The Meherrin inhabited the Piedmont region of Virginia above the fall line at the time of European encounter. They moved south into North Carolina in the early 18th century to evade encroachment by Anglo-American colonists. Linguistic evidence indicates that the Meherrin share common ancestry with the Tuscarora and the Nottoway, and likely spoke the same Iroquoian language or a similar dialect. Common origins are also indicated in Tuscarora oral history. [2]

In 1705 the Virginia Colony established a reservation for the Meherrin at Maherrin Neck (later renamed Manley’s Neck), in an area claimed by both Virginia and Carolina. It was finally assigned to Carolina, and in 1706 Carolina ordered the Meherrin out of her territory, threatening violence to expel them. The Meherrin asked for more time, a year in order to harvest their crops, and asked for help from the Virginia colonists to make their case. Virginia took their side in the quarrel, but in August 1707 Carolinian official Thomas Pollock, leading a troop of 60 men, attacked Meherrin Town, destroying crops, homes, and all belongings; his forces seized 36 men, depriving them of water for two days. In September the Virginia militia met with the chiefs, promising Virginia’s protection to prevent them from retaliating against Carolina. Col. Edmond Jennings, Virginia Council President, wrote a harsh reprimand to leaders of Carolinia. By 1707 the Meherrin had resettled on lands previously occupied by the Chowanoke near the mouth of the Meherrin River. [3]

In 1711–1712 the Meherrin were allies of the Tuscarora against the English colonists and allies during the Tuscarora War. In 1713 they had to deliver two of their paramount chief’s sons as hostages to be kept by the English at William and Mary’s College in Bufferton to ensure that they would keep the peace. In 1720 they made a treaty of peace with the Susquehanna, another Iroquoian tribe.

In 1717 the Meherrin were given a reservation along the western shore of lower Chowanoc River, not far from its mouth in Albermarle Sound, near modern Colerain (Bertie County, N.C.). At the time, Governor Charles Eden thought that the reservation only contained 10,000 acres, but Surveyor Col. Edward Moseley later discovered that the reservation contained more than 40,000 acres.

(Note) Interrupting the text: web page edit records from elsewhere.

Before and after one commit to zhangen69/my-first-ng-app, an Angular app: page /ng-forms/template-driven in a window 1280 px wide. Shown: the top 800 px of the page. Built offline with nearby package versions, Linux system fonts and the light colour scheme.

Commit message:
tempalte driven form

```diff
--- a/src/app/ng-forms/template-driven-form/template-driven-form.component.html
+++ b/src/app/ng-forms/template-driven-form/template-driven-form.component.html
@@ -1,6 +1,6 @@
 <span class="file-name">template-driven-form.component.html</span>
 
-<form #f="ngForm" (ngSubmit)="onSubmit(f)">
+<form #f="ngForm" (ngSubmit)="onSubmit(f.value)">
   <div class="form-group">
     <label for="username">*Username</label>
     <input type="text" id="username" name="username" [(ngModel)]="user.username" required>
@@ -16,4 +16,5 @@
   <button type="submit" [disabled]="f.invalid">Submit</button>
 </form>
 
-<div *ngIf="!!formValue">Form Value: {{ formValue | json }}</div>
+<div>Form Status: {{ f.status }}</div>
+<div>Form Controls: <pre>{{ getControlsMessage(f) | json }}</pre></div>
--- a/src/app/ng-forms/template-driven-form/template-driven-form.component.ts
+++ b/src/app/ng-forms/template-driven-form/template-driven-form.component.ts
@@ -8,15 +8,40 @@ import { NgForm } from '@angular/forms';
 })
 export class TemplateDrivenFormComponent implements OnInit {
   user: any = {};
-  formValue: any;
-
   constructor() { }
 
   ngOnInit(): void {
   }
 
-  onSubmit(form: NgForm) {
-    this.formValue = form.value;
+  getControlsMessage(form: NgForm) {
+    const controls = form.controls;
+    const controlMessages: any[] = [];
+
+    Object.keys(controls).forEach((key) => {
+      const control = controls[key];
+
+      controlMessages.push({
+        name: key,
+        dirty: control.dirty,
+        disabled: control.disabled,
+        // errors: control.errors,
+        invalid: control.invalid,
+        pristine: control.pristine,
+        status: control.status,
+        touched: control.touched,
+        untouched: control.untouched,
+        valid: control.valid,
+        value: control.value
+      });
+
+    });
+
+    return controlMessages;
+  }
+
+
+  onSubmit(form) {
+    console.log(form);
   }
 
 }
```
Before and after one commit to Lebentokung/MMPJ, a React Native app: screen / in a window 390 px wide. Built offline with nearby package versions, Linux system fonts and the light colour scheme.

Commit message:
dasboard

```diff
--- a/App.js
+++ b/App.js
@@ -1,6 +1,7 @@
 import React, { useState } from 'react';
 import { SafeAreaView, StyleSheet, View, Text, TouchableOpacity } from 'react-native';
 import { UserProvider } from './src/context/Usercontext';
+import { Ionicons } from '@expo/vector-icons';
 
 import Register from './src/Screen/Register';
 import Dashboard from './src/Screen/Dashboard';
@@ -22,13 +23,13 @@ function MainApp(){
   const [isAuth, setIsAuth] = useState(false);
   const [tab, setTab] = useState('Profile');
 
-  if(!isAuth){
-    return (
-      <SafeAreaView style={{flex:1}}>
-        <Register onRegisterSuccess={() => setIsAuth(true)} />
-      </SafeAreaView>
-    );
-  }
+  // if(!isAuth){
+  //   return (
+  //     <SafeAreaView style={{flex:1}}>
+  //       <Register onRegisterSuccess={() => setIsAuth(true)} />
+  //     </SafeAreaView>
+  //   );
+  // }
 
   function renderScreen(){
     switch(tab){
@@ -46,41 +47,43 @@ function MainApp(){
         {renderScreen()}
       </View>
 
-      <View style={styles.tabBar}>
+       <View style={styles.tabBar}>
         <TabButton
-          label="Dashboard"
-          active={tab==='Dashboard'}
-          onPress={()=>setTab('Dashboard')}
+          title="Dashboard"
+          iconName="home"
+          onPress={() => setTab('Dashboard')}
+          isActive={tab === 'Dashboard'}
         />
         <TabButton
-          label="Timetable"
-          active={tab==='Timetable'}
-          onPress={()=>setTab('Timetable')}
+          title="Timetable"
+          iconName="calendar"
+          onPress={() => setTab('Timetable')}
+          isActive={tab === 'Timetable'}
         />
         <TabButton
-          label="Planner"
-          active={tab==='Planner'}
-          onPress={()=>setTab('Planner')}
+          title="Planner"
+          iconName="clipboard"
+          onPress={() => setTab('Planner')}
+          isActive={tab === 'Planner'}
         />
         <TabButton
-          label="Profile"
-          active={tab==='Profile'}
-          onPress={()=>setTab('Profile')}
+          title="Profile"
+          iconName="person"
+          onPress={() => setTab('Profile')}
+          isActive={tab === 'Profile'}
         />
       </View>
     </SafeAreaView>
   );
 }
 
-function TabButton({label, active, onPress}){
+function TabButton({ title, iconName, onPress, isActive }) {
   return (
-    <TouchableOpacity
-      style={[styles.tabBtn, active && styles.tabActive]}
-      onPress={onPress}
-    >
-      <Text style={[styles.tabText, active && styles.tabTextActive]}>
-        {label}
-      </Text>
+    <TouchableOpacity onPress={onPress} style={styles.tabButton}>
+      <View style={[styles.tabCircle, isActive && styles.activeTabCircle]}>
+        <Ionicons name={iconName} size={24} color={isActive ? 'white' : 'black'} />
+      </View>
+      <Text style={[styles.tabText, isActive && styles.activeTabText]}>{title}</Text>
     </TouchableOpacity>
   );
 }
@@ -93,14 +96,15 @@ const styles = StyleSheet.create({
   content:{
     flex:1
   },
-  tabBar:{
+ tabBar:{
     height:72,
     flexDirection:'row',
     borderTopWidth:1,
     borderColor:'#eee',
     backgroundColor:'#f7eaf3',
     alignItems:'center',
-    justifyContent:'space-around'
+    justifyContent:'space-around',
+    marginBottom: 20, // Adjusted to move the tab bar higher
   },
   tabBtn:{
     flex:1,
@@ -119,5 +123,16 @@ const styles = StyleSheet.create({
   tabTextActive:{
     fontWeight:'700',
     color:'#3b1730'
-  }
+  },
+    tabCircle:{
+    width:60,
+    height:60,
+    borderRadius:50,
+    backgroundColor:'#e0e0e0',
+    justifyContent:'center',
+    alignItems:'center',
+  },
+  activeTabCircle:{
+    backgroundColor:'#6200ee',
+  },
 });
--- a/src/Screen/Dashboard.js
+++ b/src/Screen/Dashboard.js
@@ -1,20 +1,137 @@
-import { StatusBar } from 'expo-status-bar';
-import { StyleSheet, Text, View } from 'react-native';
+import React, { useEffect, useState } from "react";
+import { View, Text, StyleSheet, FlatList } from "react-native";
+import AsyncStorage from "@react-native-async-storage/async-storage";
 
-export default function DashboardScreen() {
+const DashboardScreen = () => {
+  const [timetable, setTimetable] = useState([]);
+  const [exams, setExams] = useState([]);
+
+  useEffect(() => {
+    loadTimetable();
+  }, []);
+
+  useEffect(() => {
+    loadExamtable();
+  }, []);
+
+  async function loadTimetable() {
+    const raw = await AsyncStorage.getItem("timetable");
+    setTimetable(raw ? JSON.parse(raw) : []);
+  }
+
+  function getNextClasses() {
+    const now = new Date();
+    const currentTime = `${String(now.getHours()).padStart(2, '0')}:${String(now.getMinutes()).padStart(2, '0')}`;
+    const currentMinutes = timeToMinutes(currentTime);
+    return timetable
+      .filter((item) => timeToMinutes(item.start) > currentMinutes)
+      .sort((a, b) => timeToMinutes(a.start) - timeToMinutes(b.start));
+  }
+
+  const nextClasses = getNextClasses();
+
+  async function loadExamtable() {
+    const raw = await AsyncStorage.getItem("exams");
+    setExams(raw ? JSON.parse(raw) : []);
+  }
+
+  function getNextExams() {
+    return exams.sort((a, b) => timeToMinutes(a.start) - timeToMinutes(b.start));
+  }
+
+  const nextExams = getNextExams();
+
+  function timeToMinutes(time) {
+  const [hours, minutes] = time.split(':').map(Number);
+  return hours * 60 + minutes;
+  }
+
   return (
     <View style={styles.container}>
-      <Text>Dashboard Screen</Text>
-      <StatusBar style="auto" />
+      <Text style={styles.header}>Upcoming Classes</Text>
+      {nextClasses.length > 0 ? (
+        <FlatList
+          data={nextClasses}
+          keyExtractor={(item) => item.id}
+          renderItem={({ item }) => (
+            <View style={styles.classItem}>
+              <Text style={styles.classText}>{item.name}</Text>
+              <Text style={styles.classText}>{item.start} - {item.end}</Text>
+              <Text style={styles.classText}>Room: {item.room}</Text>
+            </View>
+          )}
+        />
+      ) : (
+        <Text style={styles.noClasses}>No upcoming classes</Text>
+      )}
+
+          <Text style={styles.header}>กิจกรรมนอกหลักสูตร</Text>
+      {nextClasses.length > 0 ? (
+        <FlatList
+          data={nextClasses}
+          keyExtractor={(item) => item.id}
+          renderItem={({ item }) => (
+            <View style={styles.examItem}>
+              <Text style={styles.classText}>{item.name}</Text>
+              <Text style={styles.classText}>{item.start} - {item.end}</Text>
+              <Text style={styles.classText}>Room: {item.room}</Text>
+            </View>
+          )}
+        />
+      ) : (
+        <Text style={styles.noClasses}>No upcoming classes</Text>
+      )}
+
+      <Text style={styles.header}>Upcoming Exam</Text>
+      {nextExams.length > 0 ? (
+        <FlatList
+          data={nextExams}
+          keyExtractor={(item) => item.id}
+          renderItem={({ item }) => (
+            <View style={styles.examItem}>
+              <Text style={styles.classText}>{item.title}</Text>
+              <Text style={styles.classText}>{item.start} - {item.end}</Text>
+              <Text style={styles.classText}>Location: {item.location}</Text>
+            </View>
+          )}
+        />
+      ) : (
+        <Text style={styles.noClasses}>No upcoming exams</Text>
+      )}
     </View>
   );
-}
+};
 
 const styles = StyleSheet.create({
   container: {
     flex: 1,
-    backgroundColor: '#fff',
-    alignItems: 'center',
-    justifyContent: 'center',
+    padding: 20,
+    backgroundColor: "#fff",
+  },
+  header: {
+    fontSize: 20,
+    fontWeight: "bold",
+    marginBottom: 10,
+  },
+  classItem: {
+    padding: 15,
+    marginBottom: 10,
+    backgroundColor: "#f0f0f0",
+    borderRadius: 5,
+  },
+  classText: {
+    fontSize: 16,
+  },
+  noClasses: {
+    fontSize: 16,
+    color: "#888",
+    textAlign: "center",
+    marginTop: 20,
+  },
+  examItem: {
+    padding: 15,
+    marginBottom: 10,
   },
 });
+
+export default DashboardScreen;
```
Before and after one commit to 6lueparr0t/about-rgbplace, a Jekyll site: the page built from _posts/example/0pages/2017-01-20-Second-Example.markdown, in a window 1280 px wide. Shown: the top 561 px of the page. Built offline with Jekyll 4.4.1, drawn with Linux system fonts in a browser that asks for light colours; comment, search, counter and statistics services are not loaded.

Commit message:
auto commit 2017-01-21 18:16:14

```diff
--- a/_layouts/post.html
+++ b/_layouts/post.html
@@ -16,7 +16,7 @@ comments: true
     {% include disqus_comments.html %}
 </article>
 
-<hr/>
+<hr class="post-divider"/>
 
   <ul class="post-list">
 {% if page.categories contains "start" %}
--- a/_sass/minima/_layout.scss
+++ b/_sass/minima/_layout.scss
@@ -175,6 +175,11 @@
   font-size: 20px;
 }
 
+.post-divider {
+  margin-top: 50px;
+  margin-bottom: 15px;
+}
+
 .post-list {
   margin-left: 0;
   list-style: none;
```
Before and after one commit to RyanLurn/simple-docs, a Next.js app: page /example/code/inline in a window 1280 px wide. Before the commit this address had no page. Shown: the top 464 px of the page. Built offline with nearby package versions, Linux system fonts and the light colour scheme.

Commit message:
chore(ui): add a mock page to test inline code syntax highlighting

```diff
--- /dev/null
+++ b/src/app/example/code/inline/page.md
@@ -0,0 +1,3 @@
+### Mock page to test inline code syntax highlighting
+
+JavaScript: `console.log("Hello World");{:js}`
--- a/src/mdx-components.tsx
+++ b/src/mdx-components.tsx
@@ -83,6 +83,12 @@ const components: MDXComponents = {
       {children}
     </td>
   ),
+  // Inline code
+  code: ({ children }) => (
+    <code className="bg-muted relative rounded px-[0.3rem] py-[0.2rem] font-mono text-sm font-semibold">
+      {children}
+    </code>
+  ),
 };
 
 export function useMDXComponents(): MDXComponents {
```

In 1723, the Virginia Colony confirmed the Meherrin right to the reservation land and severely criticized North Carolina for an illegal taking of Meherrin land. Most of the Tuscarora were driven off after many were killed and taken captive in the above war. The North Carolina authorities reviewed petitions by the Meherrin and by English squatters on their land. Although by 1726 the Meherrin reservation had been greatly reduced in size and relocated to the old and abandoned Chowanoke fields, the North Carolina Colony confirmed in a treaty that it belonged to the Meherrin. [1]

The Meherrin lived in cohesive,, distinct communities through the 19th and 20th centuries, maintaining their own schools and churches as part of their identity as a people. In 1975, Meherrin descendants reorganized the tribe and reclaimed its identity under Chief Wayne Brown. It became chartered in 1977 after increasing activism by members. They were recognized by the state in 1986. Many Meherrin can trace their ancestry to Sally M. Lewis (1838–1904), who sold several tracts of reservation land.

The Meherrin tribal seat is Winton, North Carolina. The Nation's residents principally reside in and around the "Little California/Pleasant Plains/Union" area of Hertford County, North Carolina. They work in a wide variety of professional fields, as a high proportion of the tribe have college degrees compared to the general population in the county. [1]

Historical Iroquoian Peoples

References

  1. ^ a b c Brenda Linton and Leslie S. Stewart, "Economic Development Assessment for the Meherrin Tribe", University of North Carolina, Jul 2003. Accessed: October 26, 2009.
  2. ^ Rudes, Blair A. "Cowinchahawkon/ Akawęč?á:ka:?: The Meherrin in the Nineteenth Century", Algonquin and Iroquoian Linguistics. 6 (3) p. 32-34. London, Ontario
  3. ^ Meherrin Nation official website. Accessed: October 26, 2009.

External links